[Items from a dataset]
# # # #
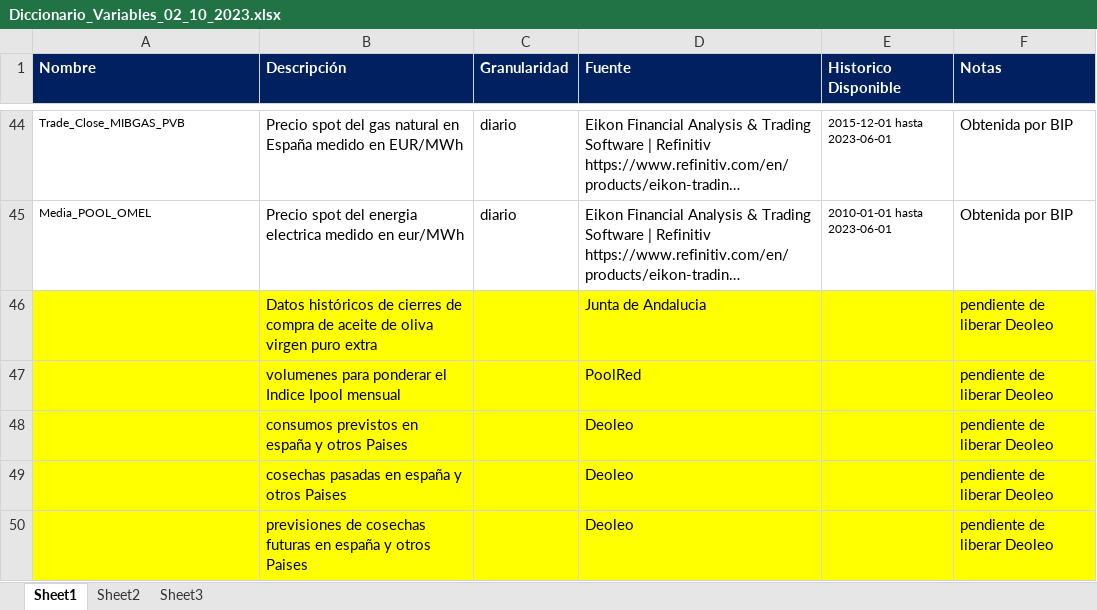
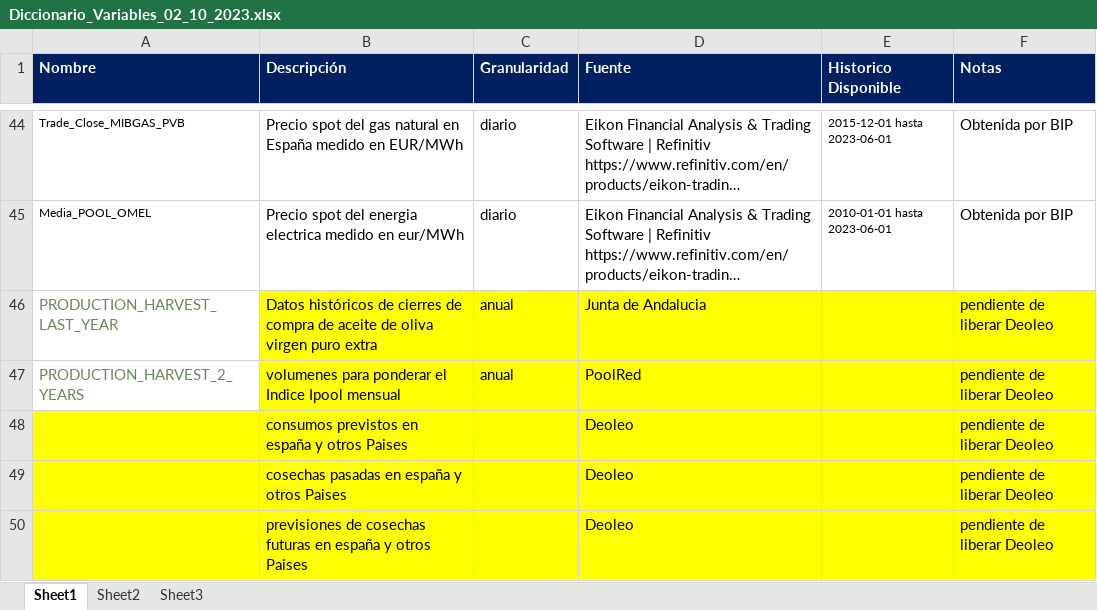
Before and after one commit to acanino931/Deoleo, an Excel workbook: Datos/Diccionario_Variables_02_10_2023.xlsx, sheet Sheet1, drawn as a sheet; only a part is shown, gaps mark what is left out; long unchanged cells end in …; values as stored, in another font and other column widths than the file's, no borders; the diff names each change by its address in the sheet, - before the commit and + after, or states it on an @@ line.

```diff
--- a/Datos/Diccionario_Variables_02_10_2023.xlsx (sheet Sheet1)
+++ b/Datos/Diccionario_Variables_02_10_2023.xlsx (sheet Sheet1)
-A46 (Nombre): (empty)
+A46 (Nombre): PRODUCTION_HARVEST_LAST_YEAR
-A46:A47 fill: #FFFF00
+A46:A47 fill: none
-C46:C47 (Granularidad): (empty)
+C46:C47 (Granularidad): anual
-A47 (Nombre): (empty)
+A47 (Nombre): PRODUCTION_HARVEST_2_YEARS
```
Also changed, not shown: sheet Sheet2, hidden cells, Output/Excel/df_month.xlsx, Output/Excel/df_weight.xlsx, 7 other files.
# # # #
Exercise goal: Restate the records above exactly, less any pictures.

Response area:
Before and after one commit to acanino931/Deoleo, an Excel workbook: Datos/Diccionario_Variables_02_10_2023.xlsx, sheet Sheet1, drawn as a sheet; only a part is shown, gaps mark what is left out; long unchanged cells end in …; values as stored, in another font and other column widths than the file's, no borders; the diff names each change by its address in the sheet, - before the commit and + after, or states it on an @@ line.

```diff
--- a/Datos/Diccionario_Variables_02_10_2023.xlsx (sheet Sheet1)
+++ b/Datos/Diccionario_Variables_02_10_2023.xlsx (sheet Sheet1)
-A46 (Nombre): (empty)
+A46 (Nombre): PRODUCTION_HARVEST_LAST_YEAR
-A46:A47 fill: #FFFF00
+A46:A47 fill: none
-C46:C47 (Granularidad): (empty)
+C46:C47 (Granularidad): anual
-A47 (Nombre): (empty)
+A47 (Nombre): PRODUCTION_HARVEST_2_YEARS
```
Also changed, not shown: sheet Sheet2, hidden cells, Output/Excel/df_month.xlsx, Output/Excel/df_weight.xlsx, 7 other files.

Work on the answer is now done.